* [RECORDED DATA]:
::::::::

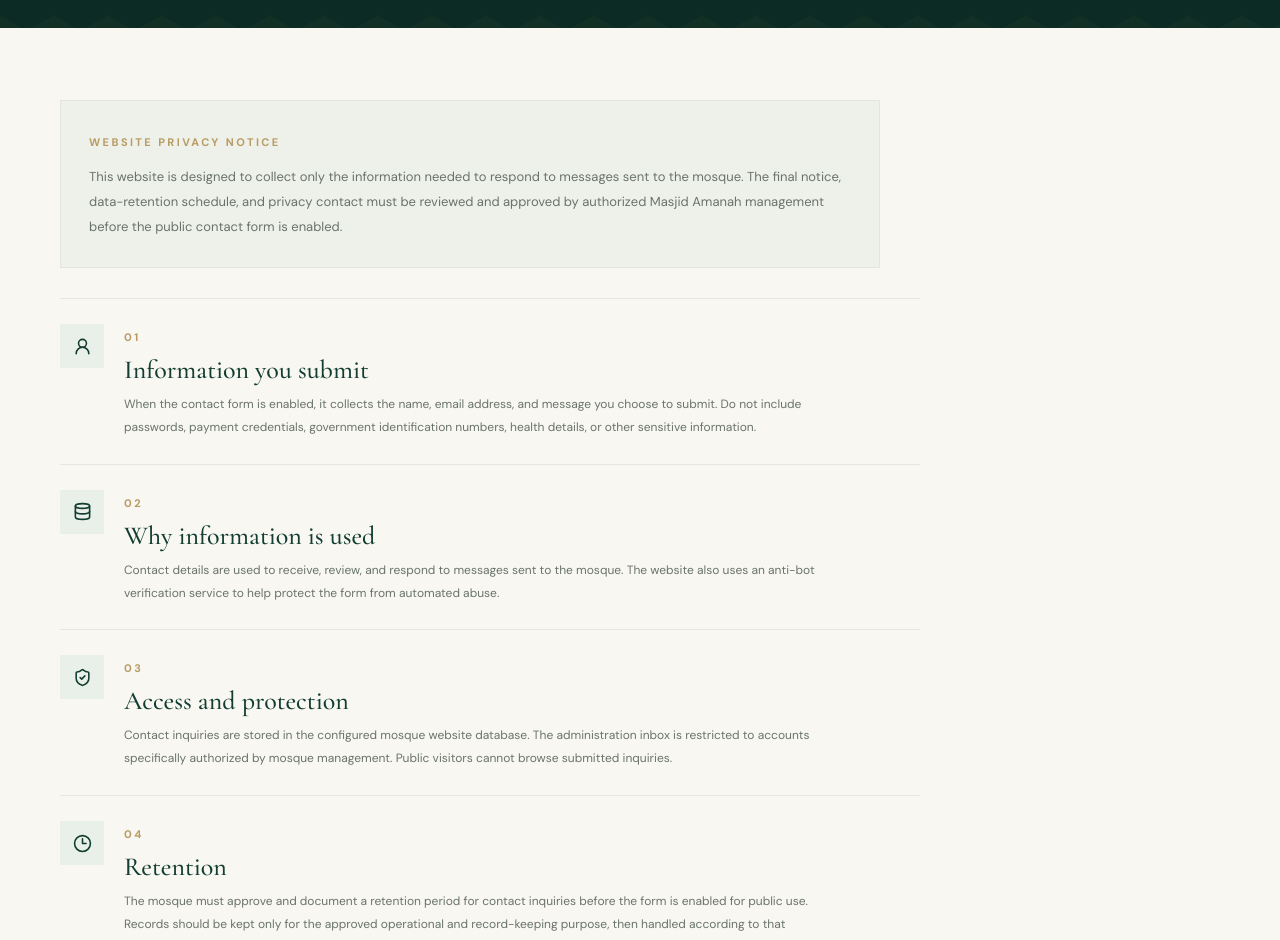
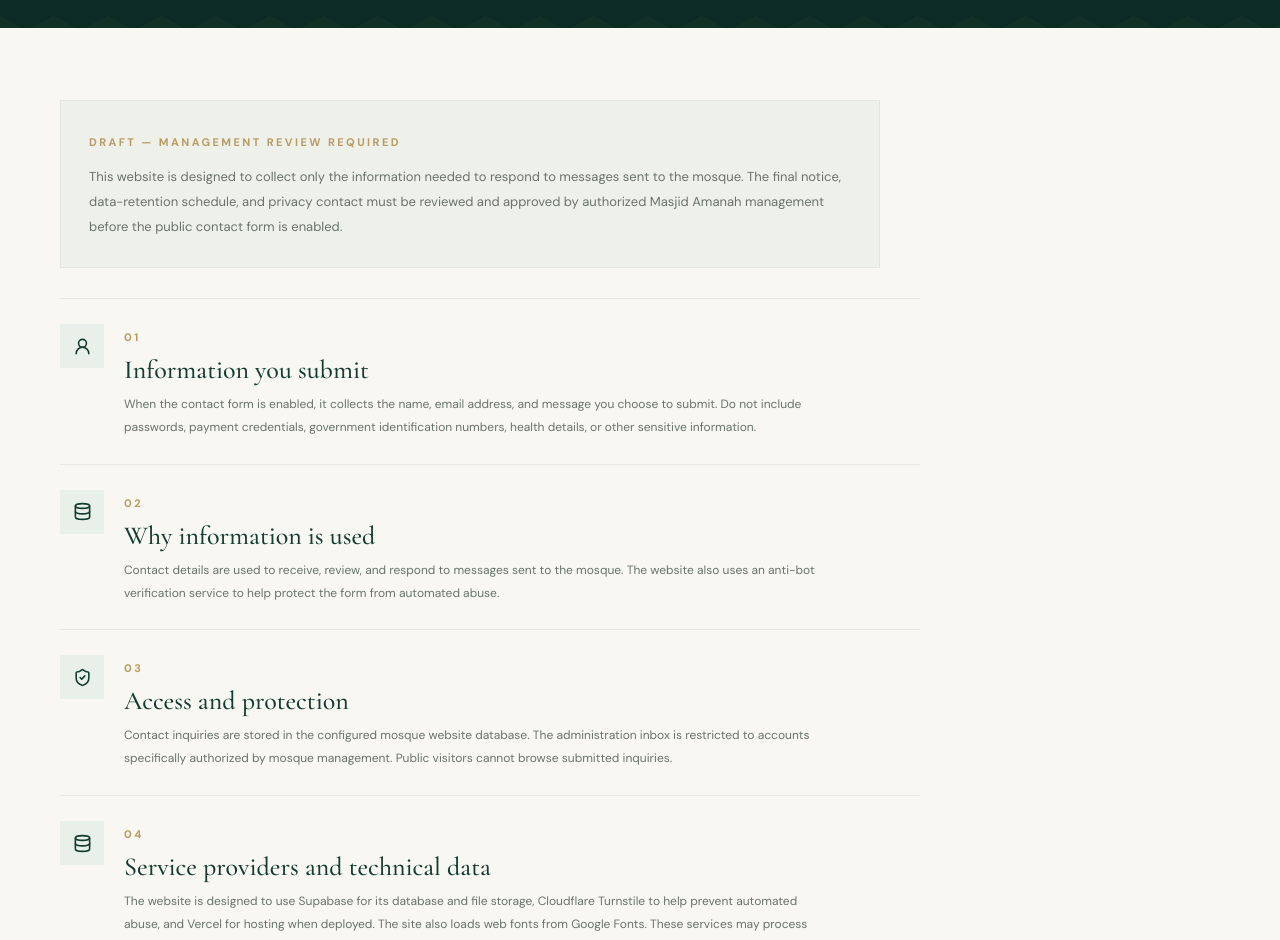
Before and after one commit to azuleermenu-dot/Masjid-Amanah-Mosque-, a Next.js app: page /privacy in a window 1280 px wide. Shown: the part 520-1460 px from the top of the page. Built offline with nearby package versions, Linux system fonts and the light colour scheme; no server answers.

Commit message:
Expand privacy draft with service-provider transparency and approval label

```diff
--- a/app/privacy/page.tsx
+++ b/app/privacy/page.tsx
@@ -25,6 +25,11 @@ const sections = [
     body: "Contact inquiries are stored in the configured mosque website database. The administration inbox is restricted to accounts specifically authorized by mosque management. Public visitors cannot browse submitted inquiries.",
   },
   {
+    icon: Database,
+    title: "Service providers and technical data",
+    body: "The website is designed to use Supabase for its database and file storage, Cloudflare Turnstile to help prevent automated abuse, and Vercel for hosting when deployed. The site also loads web fonts from Google Fonts. These services may process technical request information required to deliver, protect, or operate their features; their own privacy notices and terms also apply.",
+  },
+  {
     icon: Clock3,
     title: "Retention",
     body: "The mosque must approve and document a retention period for contact inquiries before the form is enabled for public use. Records should be kept only for the approved operational and record-keeping purpose, then handled according to that schedule.",
@@ -44,7 +49,7 @@ export default function PrivacyPage() {
       description="This notice explains how information submitted through the Masjid Amanah website is intended to be handled."
     >
       <div className="privacy-intro">
-        <span className="eyebrow">Website privacy notice</span>
+        <span className="eyebrow">Draft — management review required</span>
         <p>
           This website is designed to collect only the information needed to respond to messages sent to the mosque. The final notice, data-retention schedule, and privacy contact must be reviewed and approved by authorized Masjid Amanah management before the public contact form is enabled.
         </p>
```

::::::::

* [TASK REQUIREMENTS]:
Report every line of the entries that carries the word "with".

* [WRITTEN SOLUTION]:
Before and after one commit to azuleermenu-dot/Masjid-Amanah-Mosque-, a Next.js app: page /privacy in a window 1280 px wide. Shown: the part 520-1460 px from the top of the page. Built offline with nearby package versions, Linux system fonts and the light colour scheme; no server answers.
Expand privacy draft with service-provider transparency and approval label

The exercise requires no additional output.